Police were also attacked by hooligans throwing projectiles, forcing cops to take cover. As firefighters sought to reach admirers who had climbed to the top of the 235-foot-high Obelisk monument, a group of officers was observed sheltering behind their shields.

Young males were also spotted pelting police with bottles and stones, with an estimated three million people congregating around the base of the Obelisk alone. According to initial reports, 13 people were arrested during the celebrations, and eight officers were hurt.

Both figures are expected to grow throughout Wednesday as the aftermath of Tuesday’s mayhem becomes obvious. After two supporters attempted to leap inside their bus, the group was forced to leave their march.

One man successfully leapt on, but another plunged headfirst to the ground after colliding with the back of the bus. The squad was instead transferred to Argentine Navy helicopters and flown the rest of the way back to the Argentine Football Association headquarters in Ezeiza.

Foreign journalists also experienced considerable difficulties when broadcasting live stories back to their studios. Matthias Ebert, a South American correspondent for Germany’s ARD, was pulled into the air and tossed around with a replica World Cup on his head.

He was then plastered in foam, leaving him appearing like a snowman, but he continued to speak from his microphone over the roaring spectators. As the Argentines applauded, “hell was unleashed,” according to Ebert.
“Hell is breaking loose here. Since the early hours of the morning, everyone has been waiting for the team. There is a great sense of accomplishment and pride. “They certainly want to show Germany that they won,” he said.

CNN’s Stefano Pozzebon was also drenched in foam, and some supporters became hostile towards the reporter.
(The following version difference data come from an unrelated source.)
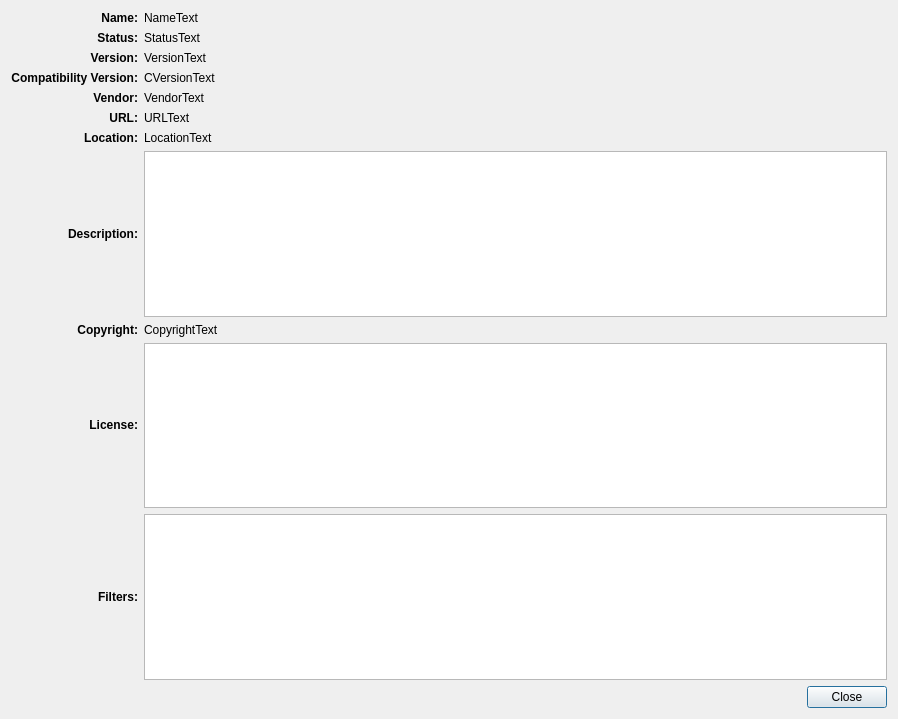
Qt form Source/Applications/DREAM3D/UI_Files/PluginDetails.ui (BlueQuartzSoftware/DREAM3D) before a commit.
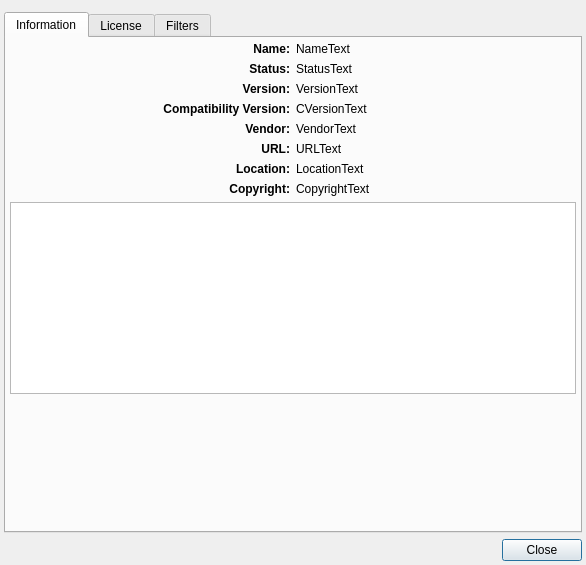
The same form after that commit.

Commit message: Updating License and descriptions for all internal plugins.

```diff
--- a/Source/Applications/DREAM3D/UI_Files/PluginDetails.ui
+++ b/Source/Applications/DREAM3D/UI_Files/PluginDetails.ui
@@ -6,57 +6,100 @@
    <rect>
     <x>0</x>
     <y>0</y>
-    <width>898</width>
-    <height>719</height>
+    <width>586</width>
+    <height>565</height>
    </rect>
   </property>
   <property name="minimumSize">
    <size>
-    <width>707</width>
-    <height>565</height>
+    <width>0</width>
+    <height>0</height>
    </size>
   </property>
   <property name="windowTitle">
    <string>Dialog</string>
   </property>
   <layout class="QGridLayout" name="gridLayout">
-   <item row="1" column="0">
-    <widget class="QLabel" name="statusHeader">
-     <property name="text">
-      <string>&lt;html&gt;&lt;head/&gt;&lt;body&gt;&lt;p&gt;&lt;span style=&quot; font-weight:600;&quot;&gt;Status:&lt;/span&gt;&lt;/p&gt;&lt;/body&gt;&lt;/html&gt;</string>
-     </property>
-     <property name="textFormat">
-      <enum>Qt::AutoText</enum>
-     </property>
-     <property name="alignment">
-      <set>Qt::AlignRight|Qt::AlignTrailing|Qt::AlignVCenter</set>
-     </property>
-    </widget>
-   </item>
+   <property name="leftMargin">
+    <number>4</number>
+   </property>
+   <property name="topMargin">
+    <number>12</number>
+   </property>
+   <property name="rightMargin">
+    <number>4</number>
+   </property>
+   <property name="bottomMargin">
+    <number>4</number>
+   </property>
    <item row="1" column="2">
+    <widget class="QTabWidget" name="tabWidget">
+     <property name="currentIndex">
+      <number>0</number>
+     </property>
+     <widget class="QWidget" name="informationTab">
+      <attribute name="title">
+       <string>Information</string>
+      </attribute>
+      <layout class="QGridLayout" name="gridLayout_3">
+       <property name="margin">
+        <number>4</number>
+       </property>
+       <item row="1" column="1">
     <widget class="QLabel" name="statusLabel">
      <property name="text">
       <string>StatusText</string>
      </property>
     </widget>
    </item>
-   <item row="4" column="2">
+       <item row="6" column="1">
+        <widget class="QLabel" name="locationLabel">
+         <property name="text">
+          <string>LocationText</string>
+         </property>
+         <property name="wordWrap">
+          <bool>false</bool>
+         </property>
+        </widget>
+       </item>
+       <item row="4" column="1">
     <widget class="QLabel" name="vendorLabel">
      <property name="text">
       <string>VendorText</string>
      </property>
     </widget>
    </item>
-   <item row="3" column="0">
-    <widget class="QLabel" name="cVersionHeader">
+       <item row="5" column="1">
+        <widget class="QLabel" name="urlLabel">
      <property name="text">
-      <string>&lt;html&gt;&lt;head/&gt;&lt;body&gt;&lt;p&gt;&lt;span style=&quot; font-weight:600;&quot;&gt;Compatibility Version:&lt;/span&gt;&lt;/p&gt;&lt;/body&gt;&lt;/html&gt;</string>
+          <string>URLText</string>
+         </property>
+        </widget>
+       </item>
+       <item row="3" column="1">
+        <widget class="QLabel" name="cVersionLabel">
+         <property name="text">
+          <string>CVersionText</string>
+         </property>
+        </widget>
+       </item>
+       <item row="7" column="0">
+        <widget class="QLabel" name="copyrightHeader">
+         <property name="text">
+          <string>&lt;html&gt;&lt;head/&gt;&lt;body&gt;&lt;p&gt;&lt;span style=&quot; font-weight:600;&quot;&gt;Copyright:&lt;/span&gt;&lt;/p&gt;&lt;/body&gt;&lt;/html&gt;</string>
      </property>
      <property name="alignment">
       <set>Qt::AlignRight|Qt::AlignTrailing|Qt::AlignVCenter</set>
      </property>
     </widget>
    </item>
+       <item row="7" column="1">
+        <widget class="QLabel" name="copyrightLabel">
+         <property name="text">
+          <string>CopyrightText</string>
+         </property>
+        </widget>
+       </item>
    <item row="4" column="0">
     <widget class="QLabel" name="vendorHeader">
      <property name="text">
@@ -67,16 +110,6 @@
      </property>
     </widget>
    </item>
-   <item row="10" column="0">
-    <widget class="QLabel" name="licenseHeader">
-     <property name="text">
-      <string>&lt;html&gt;&lt;head/&gt;&lt;body&gt;&lt;p&gt;&lt;span style=&quot; font-weight:600;&quot;&gt;License:&lt;/span&gt;&lt;/p&gt;&lt;/body&gt;&lt;/html&gt;</string>
-     </property>
-     <property name="alignment">
-      <set>Qt::AlignRight|Qt::AlignTrailing|Qt::AlignVCenter</set>
-     </property>
-    </widget>
-   </item>
    <item row="6" column="0">
     <widget class="QLabel" name="locationHeader">
      <property name="text">
@@ -87,6 +120,19 @@
      </property>
     </widget>
    </item>
+       <item row="1" column="0">
+        <widget class="QLabel" name="statusHeader">
+         <property name="text">
+          <string>&lt;html&gt;&lt;head/&gt;&lt;body&gt;&lt;p&gt;&lt;span style=&quot; font-weight:600;&quot;&gt;Status:&lt;/span&gt;&lt;/p&gt;&lt;/body&gt;&lt;/html&gt;</string>
+         </property>
+         <property name="textFormat">
+          <enum>Qt::AutoText</enum>
+         </property>
+         <property name="alignment">
+          <set>Qt::AlignRight|Qt::AlignTrailing|Qt::AlignVCenter</set>
+         </property>
+        </widget>
+       </item>
    <item row="2" column="0">
     <widget class="QLabel" name="versionHeader">
      <property name="text">
@@ -97,79 +143,101 @@
      </property>
     </widget>
    </item>
-   <item row="8" column="0">
-    <widget class="QLabel" name="descriptionHeader">
-     <property name="text">
-      <string>&lt;html&gt;&lt;head/&gt;&lt;body&gt;&lt;p&gt;&lt;span style=&quot; font-weight:600;&quot;&gt;Description:&lt;/span&gt;&lt;/p&gt;&lt;/body&gt;&lt;/html&gt;</string>
-     </property>
-     <property name="alignment">
-      <set>Qt::AlignRight|Qt::AlignTrailing|Qt::AlignVCenter</set>
-     </property>
-    </widget>
-   </item>
-   <item row="5" column="0">
-    <widget class="QLabel" name="urlHeader">
-     <property name="text">
-      <string>&lt;html&gt;&lt;head/&gt;&lt;body&gt;&lt;p&gt;&lt;span style=&quot; font-weight:600;&quot;&gt;URL:&lt;/span&gt;&lt;/p&gt;&lt;/body&gt;&lt;/html&gt;</string>
-     </property>
-     <property name="alignment">
-      <set>Qt::AlignRight|Qt::AlignTrailing|Qt::AlignVCenter</set>
-     </property>
-    </widget>
-   </item>
-   <item row="5" column="2">
-    <widget class="QLabel" name="urlLabel">
-     <property name="text">
-      <string>URLText</string>
-     </property>
-    </widget>
-   </item>
-   <item row="3" column="2">
-    <widget class="QLabel" name="cVersionLabel">
-     <property name="text">
-      <string>CVersionText</string>
-     </property>
-    </widget>
-   </item>
-   <item row="2" column="2">
+       <item row="2" column="1">
     <widget class="QLabel" name="versionLabel">
      <property name="text">
       <string>VersionText</string>
      </property>
     </widget>
    </item>
-   <item row="6" column="2">
-    <widget class="QLabel" name="locationLabel">
+       <item row="0" column="0">
+        <widget class="QLabel" name="nameHeader">
+         <property name="layoutDirection">
+          <enum>Qt::LeftToRight</enum>
+         </property>
      <property name="text">
-      <string>LocationText</string>
+          <string>&lt;html&gt;&lt;head/&gt;&lt;body&gt;&lt;p&gt;&lt;span style=&quot; font-weight:600;&quot;&gt;Name:&lt;/span&gt;&lt;/p&gt;&lt;/body&gt;&lt;/html&gt;</string>
+         </property>
+         <property name="alignment">
+          <set>Qt::AlignRight|Qt::AlignTrailing|Qt::AlignVCenter</set>
      </property>
     </widget>
    </item>
-   <item row="0" column="2">
+       <item row="0" column="1">
     <widget class="QLabel" name="nameLabel">
      <property name="text">
       <string>NameText</string>
      </property>
     </widget>
    </item>
-   <item row="9" column="0">
-    <widget class="QLabel" name="copyrightHeader">
+       <item row="5" column="0">
+        <widget class="QLabel" name="urlHeader">
      <property name="text">
-      <string>&lt;html&gt;&lt;head/&gt;&lt;body&gt;&lt;p&gt;&lt;span style=&quot; font-weight:600;&quot;&gt;Copyright:&lt;/span&gt;&lt;/p&gt;&lt;/body&gt;&lt;/html&gt;</string>
+          <string>&lt;html&gt;&lt;head/&gt;&lt;body&gt;&lt;p&gt;&lt;span style=&quot; font-weight:600;&quot;&gt;URL:&lt;/span&gt;&lt;/p&gt;&lt;/body&gt;&lt;/html&gt;</string>
      </property>
      <property name="alignment">
       <set>Qt::AlignRight|Qt::AlignTrailing|Qt::AlignVCenter</set>
      </property>
     </widget>
    </item>
-   <item row="9" column="2">
-    <widget class="QLabel" name="copyrightLabel">
+       <item row="3" column="0">
+        <widget class="QLabel" name="cVersionHeader">
      <property name="text">
-      <string>CopyrightText</string>
-     </property>
-    </widget>
-   </item>
-   <item row="12" column="2">
+          <string>&lt;html&gt;&lt;head/&gt;&lt;body&gt;&lt;p&gt;&lt;span style=&quot; font-weight:600;&quot;&gt;Compatibility Version:&lt;/span&gt;&lt;/p&gt;&lt;/body&gt;&lt;/html&gt;</string>
+         </property>
+         <property name="alignment">
+          <set>Qt::AlignRight|Qt::AlignTrailing|Qt::AlignVCenter</set>
+         </property>
+        </widget>
+       </item>
+       <item row="9" column="0" colspan="2">
+        <spacer name="verticalSpacer">
+         <property name="orientation">
+          <enum>Qt::Vertical</enum>
+         </property>
+         <property name="sizeHint" stdset="0">
+          <size>
+           <width>20</width>
+           <height>40</height>
+          </size>
+         </property>
+        </spacer>
+       </item>
+       <item row="8" column="0" colspan="2">
+        <widget class="QTextEdit" name="descriptionTextEdit">
+         <property name="readOnly">
+          <bool>true</bool>
+         </property>
+        </widget>
+       </item>
+      </layout>
+     </widget>
+     <widget class="QWidget" name="licenseTab">
+      <attribute name="title">
+       <string>License</string>
+      </attribute>
+      <layout class="QVBoxLayout" name="verticalLayout_2">
+       <property name="margin">
+        <number>4</number>
+       </property>
+       <item>
+        <widget class="QTextEdit" name="licenseTextEdit">
+         <property name="readOnly">
+          <bool>true</bool>
+         </property>
+        </widget>
+       </item>
+      </layout>
+     </widget>
+     <widget class="QWidget" name="filterTab">
+      <attribute name="title">
+       <string>Filters</string>
+      </attribute>
+      <layout class="QVBoxLayout" name="verticalLayout_3">
+       <property name="margin">
+        <number>4</number>
+       </property>
+       <item>
     <widget class="QListWidget" name="filtersListWidget">
      <property name="editTriggers">
       <set>QAbstractItemView::NoEditTriggers</set>
@@ -179,7 +247,11 @@
      </property>
     </widget>
    </item>
-   <item row="13" column="2">
+      </layout>
+     </widget>
+    </widget>
+   </item>
+   <item row="12" column="2">
     <layout class="QGridLayout" name="gridLayout_2">
      <property name="bottomMargin">
       <number>0</number>
@@ -209,43 +281,6 @@
      </item>
     </layout>
    </item>
-   <item row="0" column="0">
-    <widget class="QLabel" name="nameHeader">
-     <property name="layoutDirection">
-      <enum>Qt::LeftToRight</enum>
-     </property>
-     <property name="text">
-      <string>&lt;html&gt;&lt;head/&gt;&lt;body&gt;&lt;p&gt;&lt;span style=&quot; font-weight:600;&quot;&gt;Name:&lt;/span&gt;&lt;/p&gt;&lt;/body&gt;&lt;/html&gt;</string>
-     </property>
-     <property name="alignment">
-      <set>Qt::AlignRight|Qt::AlignTrailing|Qt::AlignVCenter</set>
-     </property>
-    </widget>
-   </item>
-   <item row="8" column="2">
-    <widget class="QTextEdit" name="descriptionTextEdit">
-     <property name="readOnly">
-      <bool>true</bool>
-     </property>
-    </widget>
-   </item>
-   <item row="10" column="2">
-    <widget class="QTextEdit" name="licenseTextEdit">
-     <property name="readOnly">
-      <bool>true</bool>
-     </property>
-    </widget>
-   </item>
-   <item row="12" column="0">
-    <widget class="QLabel" name="filtersHeader">
-     <property name="text">
-      <string>&lt;html&gt;&lt;head/&gt;&lt;body&gt;&lt;p&gt;&lt;span style=&quot; font-weight:600;&quot;&gt;Filters:&lt;/span&gt;&lt;/p&gt;&lt;/body&gt;&lt;/html&gt;</string>
-     </property>
-     <property name="alignment">
-      <set>Qt::AlignRight|Qt::AlignTrailing|Qt::AlignVCenter</set>
-     </property>
-    </widget>
-   </item>
   </layout>
  </widget>
  <resources/>
```
Lines whose indentation alone changed are shown as unchanged. The commit also changes 17 other files.
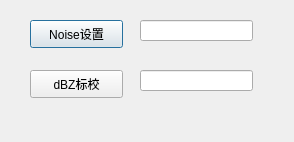
First picture: the form in dialogsample.ui, repository GitHdrobot/WeatheRadar, before the edit.
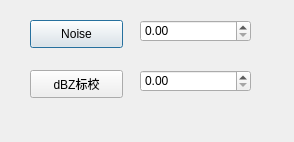
Second picture: the form after the edit.

Patch:
```diff
--- a/dialogsample.ui
+++ b/dialogsample.ui
@@ -23,7 +23,7 @@
     </rect>
    </property>
    <property name="text">
-    <string>Noise设置</string>
+    <string>Noise</string>
    </property>
   </widget>
   <widget class="QPushButton" name="pushButton_2">
@@ -39,23 +39,23 @@
     <string>dBZ标校</string>
    </property>
   </widget>
-  <widget class="QLineEdit" name="lineEdit_2">
+  <widget class="QDoubleSpinBox" name="dSpinBoxdBZCali">
    <property name="geometry">
     <rect>
      <x>140</x>
      <y>70</y>
-     <width>113</width>
-     <height>21</height>
+     <width>111</width>
+     <height>22</height>
     </rect>
    </property>
   </widget>
-  <widget class="QLineEdit" name="lineEdit_3">
+  <widget class="QDoubleSpinBox" name="dSpinBoxNoiseSet">
    <property name="geometry">
     <rect>
      <x>140</x>
      <y>20</y>
-     <width>113</width>
-     <height>21</height>
+     <width>111</width>
+     <height>22</height>
     </rect>
    </property>
   </widget>
```
Left out of the diff: 4 changed lines with no effect on the pictures.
Pozzebon had to push one man away when he tried to take his microphone.